The Thousand Year Old Algae


Apparently, Hacienda Dominguez & Chelenzo Farms is ready to open its own chapter of MeowWolf, after their latest success in Vegas, because we’ve now had our refrigerator outside the kitchen door for about nine days.

We had been ordered to keep it off the kitchen floor for at least seven days in order for the latest layer of polyurethane to cure, as the previous ten layers (an exaggeration) did not set in properly and began chipping immediately with normal light (socks only) traffic.

Anyway, I suppose one silver lining of our constant displacement for the last eight weeks is that parts of our home get to mirror our local internationally-known “artertainment” complex.

That said, yesterday panned out to be a pleasant day of work-work and creative play-work. There was also the virtual office work-work-work that filled half the day, but no news there, so moving on…

In addition to making a few nice coasters out of tiles I bought at Jackalope Santa Fe some time ago, I had the privilege of spending some pleasant one-on-one time with my almost-8-year-old (just two more weeks) daughter, Olivia Luz.

Together, we gathered a good hundred white rocks from across the landscape, piled them in a barrow and then washed and hand-scrubbed them all.

It was not only a good prompter to finally hook up our new 100-foot contractor’s gardening hose to our rain catchment spout, but Olivia Luz and I also had an ecology lesson too.

I had long been fascinated by how half of the rocks we dug up were half-white on top and half a nice kryptonite-green on the buried-side. Erroneously, I had presumed in my fantasy-world of everything-is-beautiful (it is) that it was a permanent coloring formed over millions of years.

Alas, or rather thankfully, we were quickly enlightened to the fact that grass grows and is greener beneath the rocks of our desert lawn too.

Albeit, not grass, but algae, it scraped-and-peeled right off once it had soaked in the makeshift barrow-tub for a few minutes. The smell of a small pond forming made me think we would soon see the first amphibian emerge from our little cesspool of evolution, but it was also the first clue that the green grass of home was actually glowing desert parchment.

Alright-alright, perhaps not algae-exactly, but pretty darn close. Here’s something I found post-scripte that formerly (but not as funly) explains our brilliant shades of green:

“The most colorful coatings on rocks are produced by lichens, a remarkable symbiotic relationship between microscopic algal cells and fungal filaments. There are hundreds of species in the southwestern United States, including leafy forms and low-growing crustose species resembling a thick layer of paint. The lichen body (thallus) is composed of algal cells living inside a compact mass of fungal tissue. The algae are photosynthetic and provide the fungus with carbohydrate nutrients. The delicate algal cells also gain mechanical protection from hostile climatic conditions by being tightly enveloped in a dense meshwork of fungal filaments.

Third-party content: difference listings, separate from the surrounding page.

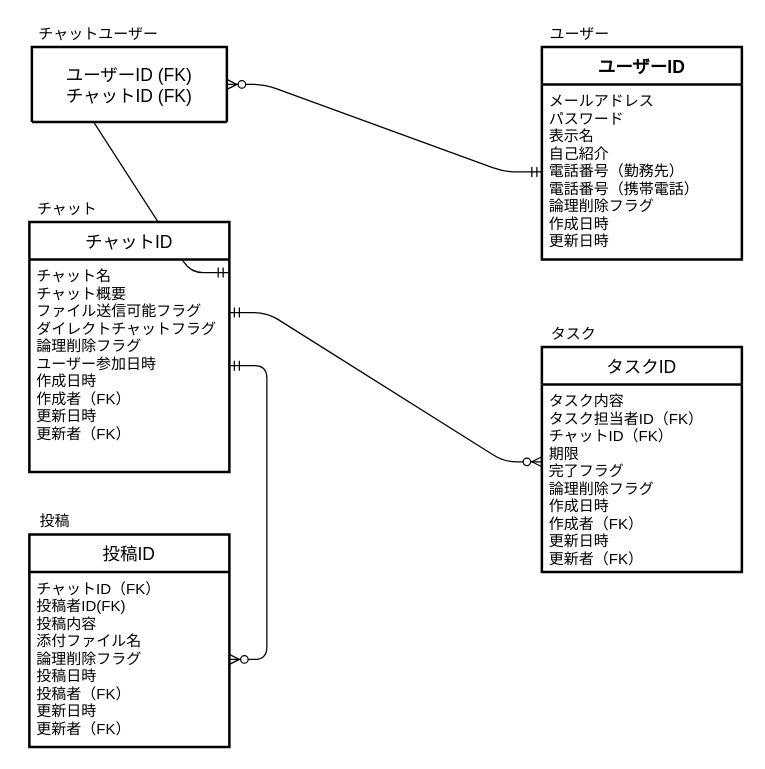
Above: db/db-challenge1/db-challenge1.drawio in labotinc/quelcode-db (draw.io), before the change. Source tidied: cells renumbered, new cells numbered last; positions are measured from the earlier drawing's top-left corner, leaving out a move shared by most shapes. Both pictures are drawn from the tidied source at 125%, with x=0, y=0 at pixel (29, 21).
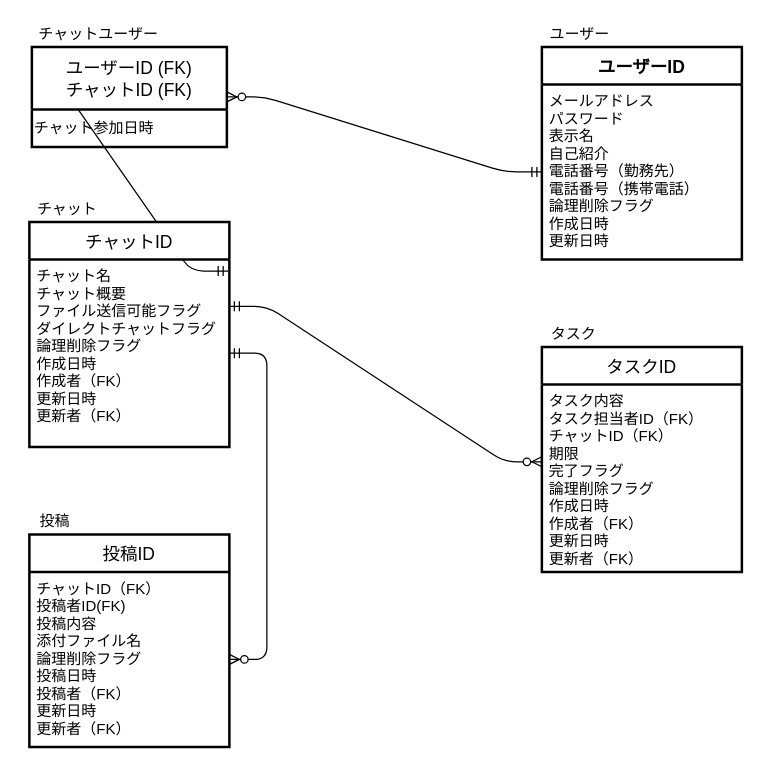
Above is the later version.

Commit message:
チャット参加日時をチャットユーザーエンティティへ移動

Change to the diagram source:
```diff
@@
     <mxCell id="4" value="チャットID" style="swimlane;horizontal=1;startSize=30;rounded=1;fontSize=14;fontStyle=0;strokeWidth=2;shadow=0;dashed=0;align=center;arcSize=0;" parent="1" vertex="1">
-      <mxGeometry y="160" width="160" height="200" as="geometry" />
+      <mxGeometry y="160" width="160" height="180" as="geometry" />
     </mxCell>
-    <mxCell id="5" value="チャット名&#10;チャット概要&#10;ファイル送信可能フラグ&#10;ダイレクトチャットフラグ&#10;論理削除フラグ&#10;ユーザー参加日時&#10;作成日時&#10;作成者（FK）&#10;更新日時&#10;更新者（FK）" style="align=left;strokeColor=none;fillColor=none;spacingLeft=4;fontSize=12;verticalAlign=top;" parent="4" vertex="1">
-      <mxGeometry y="30" width="160" height="170" as="geometry" />
+    <mxCell id="5" value="チャット名&#10;チャット概要&#10;ファイル送信可能フラグ&#10;ダイレクトチャットフラグ&#10;論理削除フラグ&#10;作成日時&#10;作成者（FK）&#10;更新日時&#10;更新者（FK）" style="align=left;strokeColor=none;fillColor=none;spacingLeft=4;fontSize=12;verticalAlign=top;" parent="4" vertex="1">
+      <mxGeometry y="30" width="160" height="150" as="geometry" />
     </mxCell>
@@
-    <mxCell id="7" value="ユーザーID (FK)&#10;チャットID (FK)" style="swimlane;horizontal=1;startSize=120;rounded=1;fontSize=14;fontStyle=0;strokeWidth=2;shadow=0;dashed=0;align=center;arcSize=0;" parent="1" vertex="1">
-      <mxGeometry x="2" y="20" width="156" height="60" as="geometry" />
+    <mxCell id="7" value="ユーザーID (FK)&#10;チャットID (FK)" style="swimlane;horizontal=1;startSize=50;rounded=1;fontSize=14;fontStyle=0;strokeWidth=2;shadow=0;dashed=0;align=center;arcSize=0;" parent="1" vertex="1">
+      <mxGeometry x="2" y="20" width="156" height="80" as="geometry" />
     </mxCell>
+    <mxCell id="20" value="&lt;div&gt;&lt;span&gt;チャット参加日時&lt;/span&gt;&lt;/div&gt;" style="text;html=1;align=left;verticalAlign=middle;" parent="7" vertex="1">
+      <mxGeometry y="50" width="156" height="30" as="geometry" />
+    </mxCell>
```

Large colonies of lime-green map lichen (Rhizocarpon geographicum) may be thousands of years old.”

Anyhoo, after an hour of mud splatters on our shirts and a good father-daughter chat, we decided to let our quarry soak overnight.

Setting myself up for some classic slapstick, I carefully rolled the ton of rocks-and-water over our little trail-hill and down to the cactus garden, where we let our arms rest and took in the magnificent late-afternoon mountain vista for a moment, as the glorious reward for our devotion and labor.